This chapter discusses the MPI topology mechanism. A topology is an extra, topologyattribute, topology topology and intercommunicator optional attribute that one can give to an intra-communicator; topologies cannot be added to inter-communicators. A topology can provide a convenient naming mechanism for the processes of a group (within a communicator), and additionally, may assist the runtime system in mapping the processes onto hardware.
As stated in Chapter , a process group in MPI is a collection of n processes. Each process in groupprocess group the group is assigned a rank between 0 and n-1. In many parallel applications a linear ranking of processes does not adequately reflect the logical communication pattern of the processes (which is usually determined by the underlying problem geometry and the numerical algorithm used). Often the rankprocess rank processes are arranged in topological patterns such as two- or three-dimensional grids. More generally, the logical process arrangement is described by a graph. In this chapter we will refer to this logical process arrangement as the ``virtual topology.''

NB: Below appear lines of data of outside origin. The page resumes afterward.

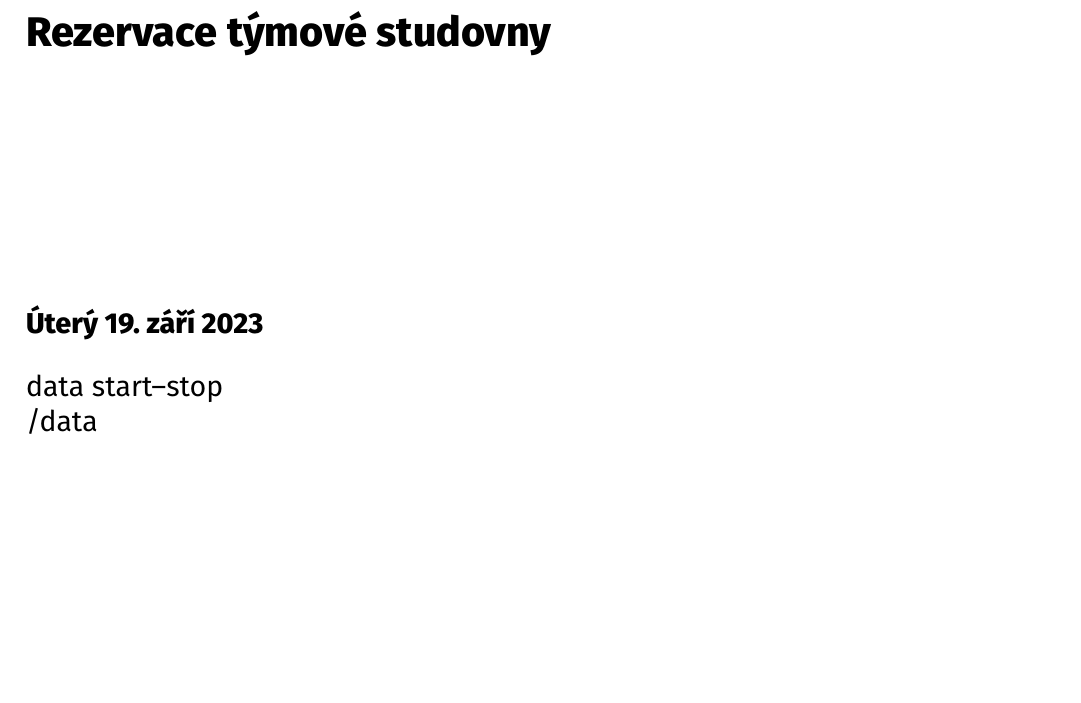
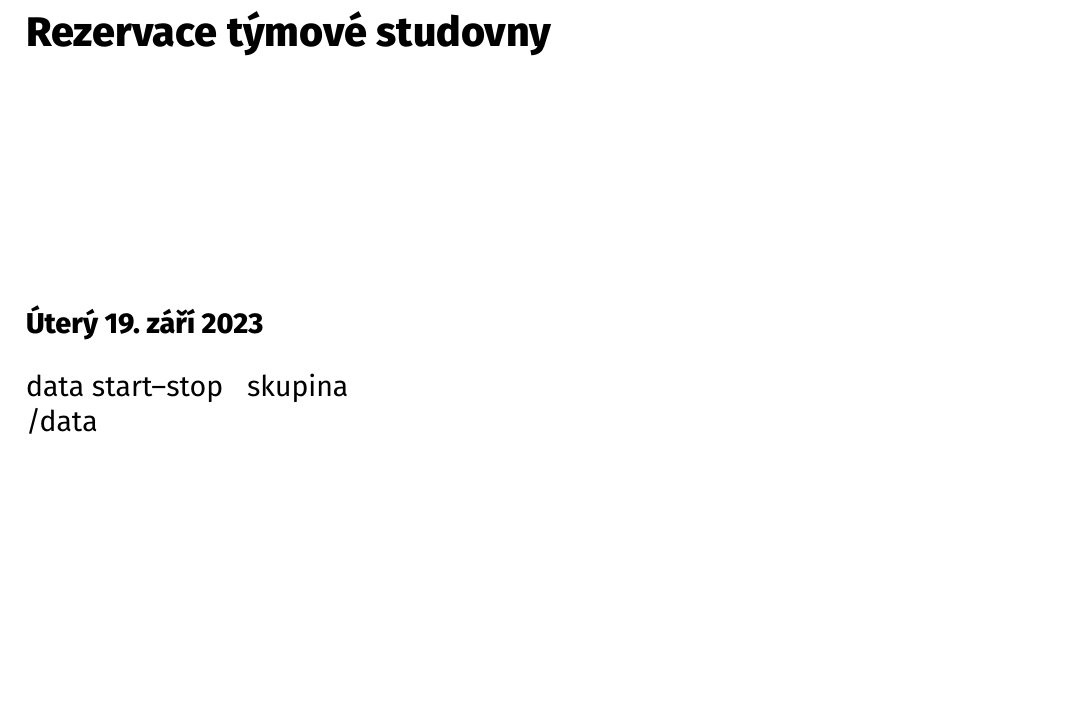
Before and after one commit to Knihovna-PedF-UK/tymovka, a LaTeX document (template.tex): part of the page, cut so that both start at the same text. Compiled offline with XeLaTeX; a missing font is replaced by an installed copy or a similar font; a LaTeX package or settings file that is missing is left out.

Commit message:
seskupování rezervací pro jednotlivé skupiny

```diff
--- a/template.tex
+++ b/template.tex
@@ -19,9 +19,9 @@
 \vskip1em
 
 \mdseries
-\begin{tabular}{@{} l }
+\begin{tabular}{@{} l l}
   {{#data}}
-  {{start}}--{{stop}}\\
+  {{start}}--{{stop}} & {{skupina}}\\
   {{/data}}
 \end{tabular}
 
```
Also changed, not shown: 1 other file.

A clear distinction must be made between the virtual process topology and the topology of the underlying, physical hardware. The virtual topology can be exploited by the system in the assignment of processes to physical processors, if this helps to improve the communication performance on a given machine. How this mapping is done, however, is outside the scope of MPI. The description of the virtual topology, on the other hand, depends only on the application, and is machine-independent. The functions in this chapter deal only with machine-independent mapping. topology, virtual vs physical
and notional power in message-passing programming (End of rationale)